TASK >>
Please copy each line in the records below that contains the string "parts".

STUDY MATERIAL >>
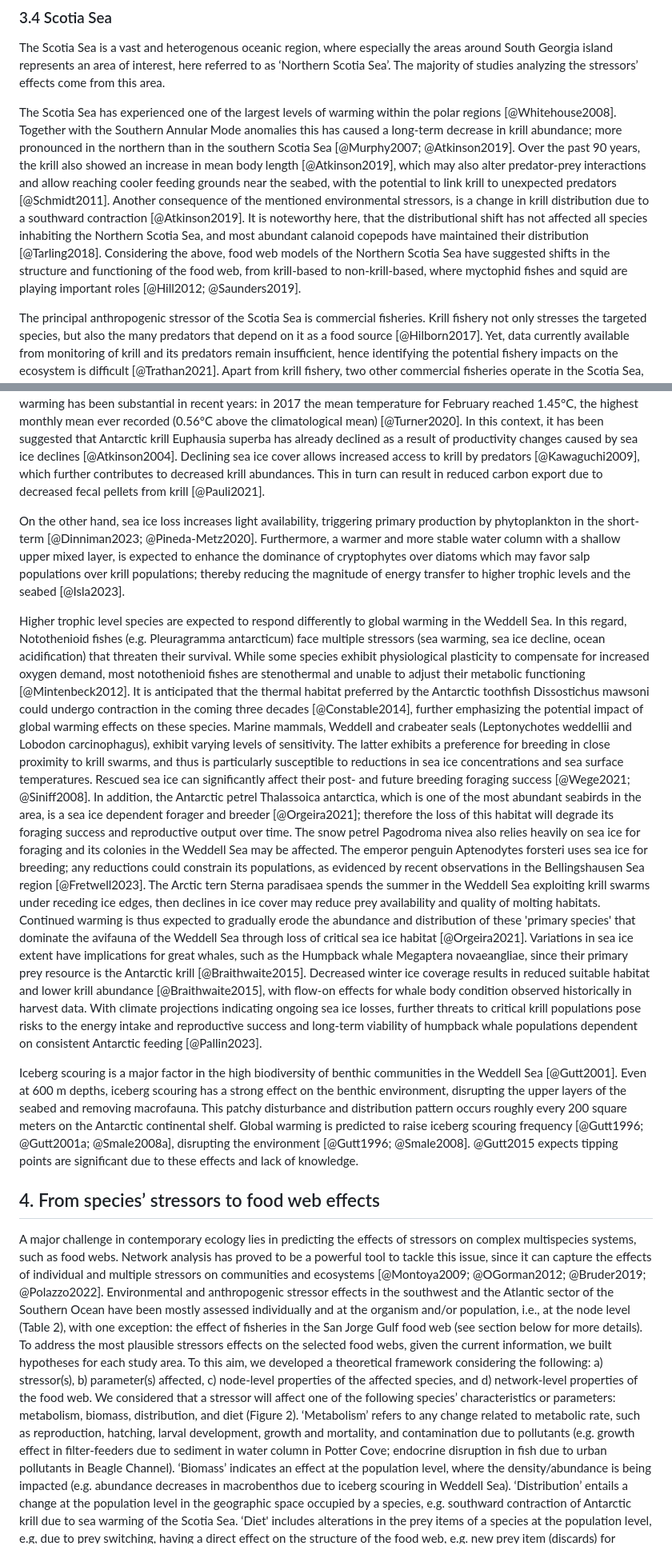
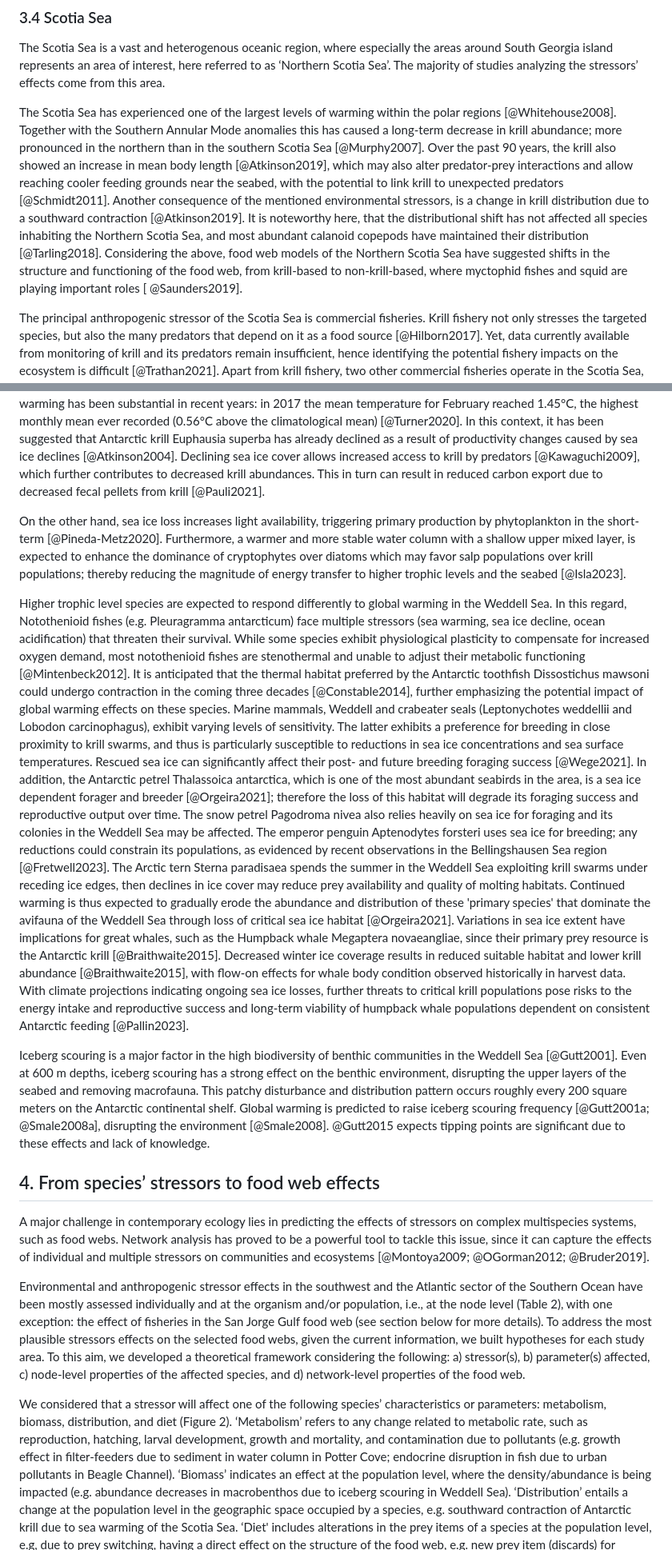
Before and after one commit to EcoComplex/SouthFWReview, a Markdown page: manuscript.md, 2 parts joined by grey strips. Shown: that part at 80% size. Rendered like a GitHub page.

```diff
--- a/manuscript.md
+++ b/manuscript.md
@@ -195,8 +194,8 @@ Despite evidence of warming at surface, mid-water and bottom layers (100 m) in B
 
 The Scotia Sea is a vast and heterogenous oceanic region, where especially the areas around South Georgia island represents an area of interest, here referred to as ‘Northern Scotia Sea’. The majority of studies analyzing the stressors’ effects come from this area.
 
-The Scotia Sea has experienced one of the largest levels of warming within the polar regions [@Whitehouse2008]. Together with the Southern Annular Mode anomalies  this has caused a long-term decrease in krill abundance; more pronounced in the northern than in the southern Scotia Sea [@Murphy2007; @Atkinson2019]. Over the past 90 years, the krill also showed an increase in mean body length [@Atkinson2019], which may also alter predator-prey interactions and allow reaching cooler feeding grounds near the seabed, with the potential to link krill to unexpected predators [@Schmidt2011]. Another consequence of the mentioned environmental stressors, is a change in krill distribution due to a southward contraction [@Atkinson2019]. It is noteworthy here, that the distributional shift has not affected all species inhabiting the Northern Scotia Sea, and most abundant calanoid copepods have maintained their distribution [@Tarling2018].
-Considering the above, food web models of the Northern Scotia Sea have suggested shifts in the structure and functioning of the food web, from krill-based to non-krill-based, where myctophid fishes and squid are playing important roles [@Hill2012; @Saunders2019].
+The Scotia Sea has experienced one of the largest levels of warming within the polar regions [@Whitehouse2008]. Together with the Southern Annular Mode anomalies  this has caused a long-term decrease in krill abundance; more pronounced in the northern than in the southern Scotia Sea [@Murphy2007]. Over the past 90 years, the krill also showed an increase in mean body length [@Atkinson2019], which may also alter predator-prey interactions and allow reaching cooler feeding grounds near the seabed, with the potential to link krill to unexpected predators [@Schmidt2011]. Another consequence of the mentioned environmental stressors, is a change in krill distribution due to a southward contraction [@Atkinson2019]. It is noteworthy here, that the distributional shift has not affected all species inhabiting the Northern Scotia Sea, and most abundant calanoid copepods have maintained their distribution [@Tarling2018].
+Considering the above, food web models of the Northern Scotia Sea have suggested shifts in the structure and functioning of the food web, from krill-based to non-krill-based, where myctophid fishes and squid are playing important roles [ @Saunders2019].
 
 The principal anthropogenic stressor of the Scotia Sea is commercial fisheries. Krill fishery not only stresses the targeted species, but also the many predators that depend on it as a food source [@Hilborn2017]. Yet, data currently available from monitoring of krill and its predators remain insufficient, hence identifying the potential fishery impacts on the ecosystem is difficult [@Trathan2021]. Apart from krill fishery, two other commercial fisheries operate in the Scotia Sea, targeting Patagonian toothfish species Dissostichus eleginoides and D. mawsoni. The D. eleginoides stock is linked to the stock at South Georgia (‘Northern Scotia Sea’) [@Collins2010], while the D. mawsoni stock is linked to the Antarctic continental shelf (‘Southern Scotia Sea’) [@Soeffker2022]. Despite the fact that the mentioned fisheries are certified by the Marine Stewardship Council standards, @Trathan2023 identified several concerns regarding aspects of fisheries itself, other species' population status (i.e. recovery of baleen whales), and environmental stressors (i.e. sea warming), which could have synergistic effects on the food web structure and functioning that are still unknown.
 
@@ -214,14 +213,14 @@ Rising temperatures leading to ice and glacial melting has also substantial impa
 In the Weddell Sea several stressors have already been triggered by global warming effects (Table 2), from which spatial and temporal reduction in sea ice is suggested to be driving changes in pelagic and benthic communities [@Constable2014; @Gutt2021]. Sea ice extent has reached new record lows since the satellite era began in 1978. Sea warming has been substantial in recent years: in 2017 the mean temperature for February reached 1.45°C, the highest monthly mean ever recorded (0.56°C above the climatological mean) [@Turner2020].
 In this context, it has been suggested that Antarctic krill Euphausia superba has already declined as a result of productivity changes caused by sea ice declines [@Atkinson2004]. Declining sea ice cover allows increased access to krill by predators [@Kawaguchi2009], which further contributes to decreased krill abundances. This in turn can result in reduced carbon export due to decreased fecal pellets from krill [@Pauli2021].
 
-On the other hand, sea ice loss increases light availability, triggering primary production by phytoplankton in the short-term [@Dinniman2023; @Pineda-Metz2020]. Furthermore, a warmer and more stable water column with a shallow upper mixed layer, is expected to enhance the dominance of cryptophytes over diatoms which may favor salp populations over krill populations; thereby reducing the magnitude of energy transfer to higher trophic levels and the seabed [@Isla2023].
+On the other hand, sea ice loss increases light availability, triggering primary production by phytoplankton in the short-term [@Pineda-Metz2020]. Furthermore, a warmer and more stable water column with a shallow upper mixed layer, is expected to enhance the dominance of cryptophytes over diatoms which may favor salp populations over krill populations; thereby reducing the magnitude of energy transfer to higher trophic levels and the seabed [@Isla2023].
 
 Higher trophic level species are expected to respond differently to global warming in the Weddell Sea. In this regard, Notothenioid fishes (e.g. Pleuragramma antarcticum) face multiple stressors (sea warming, sea ice decline, ocean acidification) that threaten their survival. While some species exhibit physiological plasticity to compensate for increased oxygen demand, most notothenioid fishes are stenothermal and unable to adjust their metabolic functioning [@Mintenbeck2012]. It is anticipated that the thermal habitat preferred by the Antarctic toothfish Dissostichus mawsoni could undergo contraction in the coming three decades [@Constable2014], further emphasizing the potential impact of global warming effects on these species.
-Marine mammals, Weddell and crabeater seals (Leptonychotes weddellii and Lobodon carcinophagus), exhibit varying levels of sensitivity. The latter exhibits a preference for breeding in close proximity to krill swarms, and thus is particularly susceptible to reductions in sea ice concentrations and sea surface temperatures. Rescued sea ice can significantly affect their post- and future breeding foraging success [@Wege2021; @Siniff2008]. In addition, the Antarctic petrel Thalassoica antarctica, which is one of the most abundant seabirds in the area, is a sea ice dependent forager and breeder [@Orgeira2021]; therefore the loss of this habitat will degrade its foraging success and reproductive output over time. The snow petrel Pagodroma nivea also relies heavily on sea ice for foraging and its colonies in the Weddell Sea may be affected. The emperor penguin Aptenodytes forsteri uses sea ice for breeding; any reductions could constrain its populations, as evidenced by recent observations in the Bellingshausen Sea region [@Fretwell2023]. The Arctic tern Sterna paradisaea spends the summer in the Weddell Sea exploiting krill swarms under receding ice edges, then declines in ice cover may reduce prey availability and quality of molting habitats. Continued warming is thus expected to gradually erode the abundance and distribution of these 'primary species' that dominate the avifauna of the Weddell Sea through loss of critical sea ice habitat [@Orgeira2021].
+Marine mammals, Weddell and crabeater seals (Leptonychotes weddellii and Lobodon carcinophagus), exhibit varying levels of sensitivity. The latter exhibits a preference for breeding in close proximity to krill swarms, and thus is particularly susceptible to reductions in sea ice concentrations and sea surface temperatures. Rescued sea ice can significantly affect their post- and future breeding foraging success [@Wege2021]. In addition, the Antarctic petrel Thalassoica antarctica, which is one of the most abundant seabirds in the area, is a sea ice dependent forager and breeder [@Orgeira2021]; therefore the loss of this habitat will degrade its foraging success and reproductive output over time. The snow petrel Pagodroma nivea also relies heavily on sea ice for foraging and its colonies in the Weddell Sea may be affected. The emperor penguin Aptenodytes forsteri uses sea ice for breeding; any reductions could constrain its populations, as evidenced by recent observations in the Bellingshausen Sea region [@Fretwell2023]. The Arctic tern Sterna paradisaea spends the summer in the Weddell Sea exploiting krill swarms under receding ice edges, then declines in ice cover may reduce prey availability and quality of molting habitats. Continued warming is thus expected to gradually erode the abundance and distribution of these 'primary species' that dominate the avifauna of the Weddell Sea through loss of critical sea ice habitat [@Orgeira2021].
 Variations in sea ice extent have implications for great whales, such as the Humpback whale Megaptera novaeangliae, since their primary prey resource is the Antarctic krill [@Braithwaite2015]. Decreased winter ice coverage results in reduced suitable habitat and lower krill abundance [@Braithwaite2015], with flow-on effects for whale body condition observed historically in harvest data. With climate projections indicating ongoing sea ice losses, further threats to critical krill populations pose risks to the energy intake and reproductive success and long-term viability of humpback whale populations dependent on consistent Antarctic feeding [@Pallin2023].
 
 <!-- Iceberg scouring increases -->
-Iceberg scouring is a major factor in the high biodiversity of benthic communities in the Weddell Sea [@Gutt2001]. Even at 600 m depths, iceberg scouring has a strong effect on the benthic environment, disrupting the upper layers of the seabed and removing macrofauna. This patchy disturbance and distribution pattern occurs roughly every 200 square meters on the Antarctic continental shelf. Global warming is predicted to raise iceberg scouring frequency [@Gutt1996; @Gutt2001a; @Smale2008a], disrupting the environment [@Gutt1996; @Smale2008]. @Gutt2015 expects tipping points are significant due to these effects and lack of knowledge.
+Iceberg scouring is a major factor in the high biodiversity of benthic communities in the Weddell Sea [@Gutt2001]. Even at 600 m depths, iceberg scouring has a strong effect on the benthic environment, disrupting the upper layers of the seabed and removing macrofauna. This patchy disturbance and distribution pattern occurs roughly every 200 square meters on the Antarctic continental shelf. Global warming is predicted to raise iceberg scouring frequency [@Gutt2001a; @Smale2008a], disrupting the environment [@Smale2008]. @Gutt2015 expects tipping points are significant due to these effects and lack of knowledge.
 
 <!-- Multiple stressors: The Southern Ocean and nearshore Antarctic waters are also warming, sea-ice is predicted to decline, winds are strengthening, upwelling and nutrient availability is changing, mixed layer depths are shallowing, and the ocean fronts are moving southward (Deppeler & Davidson, 2017; Stark, Raymond, Deppeler, & Morrison, 2019). These stressors interact, resulting in additive, synergistic, or antagonistic effects on organisms (Boyd, Brown, Schrum, & Krishnakumar, 2015).
 [@Hancock2020]
@@ -231,8 +230,10 @@ Climate change is likely to cause early breakout of seasonal sea ice in parts of
 
 ## 4. From species’ stressors to food web effects
 
-A major challenge in contemporary ecology lies in predicting the effects of stressors on complex multispecies systems, such as food webs. Network analysis has proved to be a powerful tool to tackle this issue, since it can capture the effects of individual and multiple stressors on communities and ecosystems [@Montoya2009; @OGorman2012; @Bruder2019; @Polazzo2022].
+A major challenge in contemporary ecology lies in predicting the effects of stressors on complex multispecies systems, such as food webs. Network analysis has proved to be a powerful tool to tackle this issue, since it can capture the effects of individual and multiple stressors on communities and ecosystems [@Montoya2009; @OGorman2012; @Bruder2019].
+
 Environmental and anthropogenic stressor effects in the southwest and the Atlantic sector of the Southern Ocean have been mostly assessed individually and at the organism and/or population, i.e., at the node level (Table 2), with one exception: the effect of fisheries in the San Jorge Gulf food web (see section below for more details). To address the most plausible stressors effects on the selected food webs, given the current information, we built hypotheses for each study area. To this aim, we developed a theoretical framework considering the following: a) stressor(s), b) parameter(s) affected, c) node-level properties of the affected species, and d) network-level properties of the food web.
+
 We considered that a stressor will affect one of the following species’ characteristics or parameters: metabolism, biomass, distribution, and diet (Figure 2). ‘Metabolism’ refers to any change related to metabolic rate, such as reproduction, hatching, larval development, growth and mortality, and contamination due to pollutants (e.g. growth  effect in filter-feeders due to sediment in water column in Potter Cove; endocrine disruption in fish due to urban pollutants in Beagle Channel). ‘Biomass’ indicates an effect at the population level, where the density/abundance is being impacted (e.g. abundance decreases in macrobenthos due to iceberg scouring in Weddell Sea). ‘Distribution’ entails a change at the population level in the geographic space occupied by a species, e.g. southward contraction of Antarctic krill due to sea warming of the Scotia Sea. ‘Diet' includes alterations in the prey items of a species at the population level, e.g, due to prey switching, having a direct effect on the structure of the food web, e.g. new prey item (discards) for seabirds due to fishery activities in Burdwood Bank.
 Next, we considered node- and network-level properties relevant to the hypothesized stressor effects on the food webs, and which have been previously calculated for the studied food webs (Table 3). At the node-level, we included: a) degree, b) trophic position, c) omnivory index, and d) relative abundance (see Table S1 in Supporting Information for properties of stressed nodes). At the network-level, we considered: a) connectance, b) path length, c) mean trophic level, and d) omnivory (Table 1).
 
```
Also changed, not shown: other parts of manuscript.md (+35 -36 lines).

SOLUTION >>
Before and after one commit to EcoComplex/SouthFWReview, a Markdown page: manuscript.md, 2 parts joined by grey strips. Shown: that part at 80% size. Rendered like a GitHub page.
@@ -231,8 +230,10 @@ Climate change is likely to cause early breakout of seasonal sea ice in parts of
Also changed, not shown: other parts of manuscript.md (+35 -36 lines).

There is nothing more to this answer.